 The printing trade has always been closely associated with the organization and dissemination of scholarly texts. In modern times, scholarly publishing has evolved into an area of specialization most often undertaken by university presses, but for a range of reasons (and to varying degrees of success) trade
publishers continue to take on scholarly projects in an attempt to present them to a wider readership.
 In his illustrated talk, Gaspereau Press's Andrew Steeves will discuss a few representative examples of works of historical scholarship published in Nova Scotia since 1752, paying specific attention to the ways in which the design and production of these publications succeed or fail in answering the requirements of their text.

Click here for a bio of Andrew Steeves.

RNSHS Public Lecture – Wednesday, February 15, 2017

Wednesday, February 15, 2017

‘after planting their few potatoes they wander about the Island’: The Mi'kmaq
and British Agricultural Policies in Nineteenth Century Nova Scotia.

Courtney Mrazek, Doctoral Student, University of New Brunswick

 Beginning in the early eighteenth century, British colonizers in Nova Scotia, a portion of the territory known by its indigenous inhabitants as Mi’kma’ki, sought to reform Mi’kmaw people’s concepts and utilization of land through agricultural policies. They hoped that in doing so, the Mi’kmaq would become stationary instead of transient, and ultimately be “civilized.” While the Mi’kmaq never became the agriculturalists the British envisioned, they did participate in sporadic farming activities and made active use of the British legal system to petition the government for various aids and rights. This presentation will argue that although the agricultural policies the British hoped would “civilize” the Mi’kmaq fell short of their intended outcome, Mi’kmaw communities negotiated their pressures and possibilities, managing to use agricultural opportunities to alleviate difficult social and economic circumstances through a myriad of treaty expectations and negotiations, friendships, petitions, and gift-giving.

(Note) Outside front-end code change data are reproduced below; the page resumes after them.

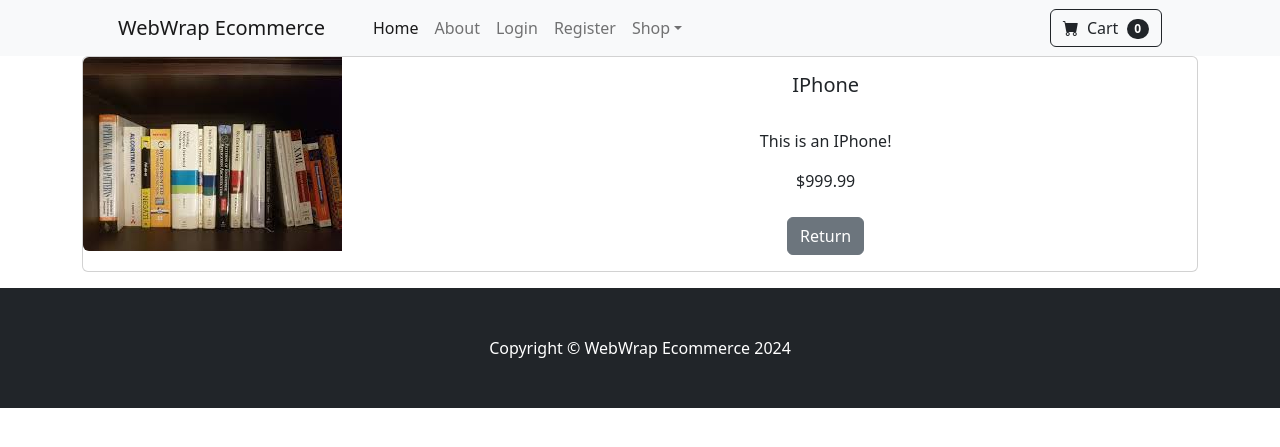
After one commit to Djole33/advanced-ecommerce, a Django app: page /product/1/ in a window 1280 px wide. The commit adds this page. Shown: the top 447 px of the page. Run offline with Django 5.2, Linux system fonts and the light colour scheme; data comes from the database, SQL or seed files in the repository; both versions use the stored data as it was after the commit; some libraries are stand-ins or nearby versions.

Commit message:
registration

```diff
--- a/main/templates/home.html
+++ b/main/templates/home.html
@@ -36,7 +36,7 @@
                     </div>
                     <!-- Product actions-->
                     <div class="card-footer p-4 pt-0 border-top-0 bg-transparent">
-                        <div class="text-center"><a class="btn btn-outline-dark mt-auto" href="#">View options</a></div>
+                        <div class="text-center"><a class="btn btn-outline-dark mt-auto" href="{% url 'product' product.pk %}">View Product</a></div>
                     </div>
                 </div>
             </div>
@@ -56,7 +56,7 @@
                     </div>
                     <!-- Product actions-->
                     <div class="card-footer p-4 pt-0 border-top-0 bg-transparent">
-                        <div class="text-center"><a class="btn btn-outline-dark mt-auto" href="#">View options</a></div>
+                        <div class="text-center"><a class="btn btn-outline-dark mt-auto" href="{% url 'product' product.pk %}">View Product</a></div>
                     </div>
                 </div>
             </div>
--- a/main/templates/navbar.html
+++ b/main/templates/navbar.html
@@ -11,6 +11,7 @@
                 <li class="nav-item"><a class="nav-link" href="{% url 'logout' %}">Logout</a></li>
                 {% else %}
                 <li class="nav-item"><a class="nav-link" href="{% url 'login' %}">Login</a></li>
+                <li class="nav-item"><a class="nav-link" href="{% url 'register' %}">Register</a></li>
                 {% endif %}
 
 
--- /dev/null
+++ b/main/templates/product.html
@@ -0,0 +1,36 @@
+{% extends 'base.html' %}
+
+{% block content %}
+
+<div class="container">
+    <div class="card mb-3">
+        <div class="row g-0">
+            <div class="col-md-4">
+            <img src="{{ single_product.image.url }}" class="img-fluid rounded-start" alt="...">
+            </div>
+            <div class="col-md-8">
+            <div class="card-body">
+                <center>
+                <h5 class="card-title">{{ single_product.name }}</h5> <br />
+                <p class="card-text justified">{{ single_product.description }}</p>
+                {% if single_product.is_sale == True %}
+                <div class="d-flex justify-content-center small text-warning mb-2">
+                        <div class="bi-star-fill"></div>
+                        &nbsp;&nbsp;Sale&nbsp;&nbsp;
+                        <div class="bi-star-fill"></div>
+                </div>
+                        <strike>${{ single_product.price }}</strike>
+                        ${{ single_product.sale_price }}
+                        <br />
+                {% else %}
+                ${{ single_product.price }}
+                <br /><br />
+                {% endif %}
+                <a href="{% url 'home' %}" class="btn btn-secondary">Return</a>
+                </center>
+            </div>
+            </div>
+        </div>
+    </div>
+</div>
+{% endblock %}
--- a/main/urls.py
+++ b/main/urls.py
@@ -6,4 +6,6 @@ urlpatterns = [
    path('about/', views.about, name="about"),
    path('login/', views.login_user, name="login"),
    path('logout/', views.logout_user, name="logout"),
+   path('register/', views.register_user, name="register"),
+   path('product/<int:pk>/', views.product, name="product"),
 ]
--- a/main/views.py
+++ b/main/views.py
@@ -2,12 +2,17 @@ from django.shortcuts import render, redirect
 from .models import *
 from django.contrib.auth import authenticate, login, logout
 from django.contrib import messages
+from .forms import SignUpForm
 
 # Create your views here.
 
 def home(request):
     products = Product.objects.all()
     return render(request, 'home.html', {'products': products})
+
+def product(request, pk):
+    single_product = Product.objects.get(id=pk)
+    return render(request, 'product.html', {'single_product': single_product})
 
 def about(request):
     return render(request, 'about.html')
@@ -34,3 +39,22 @@ def logout_user(request):
     logout(request)
     messages.success(request, ('You have been successfully logged out!'))
     return redirect('home')
+
+def register_user(request):
+    form = SignUpForm()
+    if request.method == "POST":
+        form = SignUpForm(request.POST)
+        if form.is_valid():
+            form.save()
+            username = form.cleaned_data['username']
+            password = form.cleaned_data['password1']
+            user = authenticate(username=username, password=password)
+            login(request, user)
+            messages.success(request, ('You have been successfully registered!'))
+            return redirect('home')
+        else:
+            messages.success(request, ('Error registering!'))
+            return redirect('register')
+
+    else:
+        return render(request, 'register.html', {'form': form})
```
Also changed, not shown: main/forms.py (added, +31 -0 lines), main/templates/register.html (added, +29 -0 lines), db.sqlite3.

Click here for a bio of Courtney Mrazek.

RNSHS Public Lecture – Wednesday, March 15, 2017

Wednesday, March 15, 2017

The Training of the Jewish Legion at Fort Edward during the First World War

Sara Beanlands, Principal and Senior Archaeologist, Boreas Heritage Consulting Inc.

 In 1917, the British War Office approved the raising of a Jewish military contingent for active duty in Palestine. This Jewish fighting force, which included the 38th, 39th, 40th and 42nd Battalions of the Royal Fusiliers, became known as the Jewish Legion. The Imperial Recruiting and Training Depot was established at Fort Edward, in Windsor, Nova Scotia, in 1918, to serve as a basic training centre and point of departure for all North American recruits. Among the Jewish soldiers that underwent basic training at Fort Edward were David Ben‐Gurion and Yitzhak Ben‐Zvi, later to become the first Prime Minister and second President of the State of Israel. This talk will look at the training of the Jewish Legion in Nova Scotia — a brief but important episode in the sequence of events that led to the establishment of the State of Israel and the formation of the modern geo‐political world.

Click here for a bio of Sara Beanlands.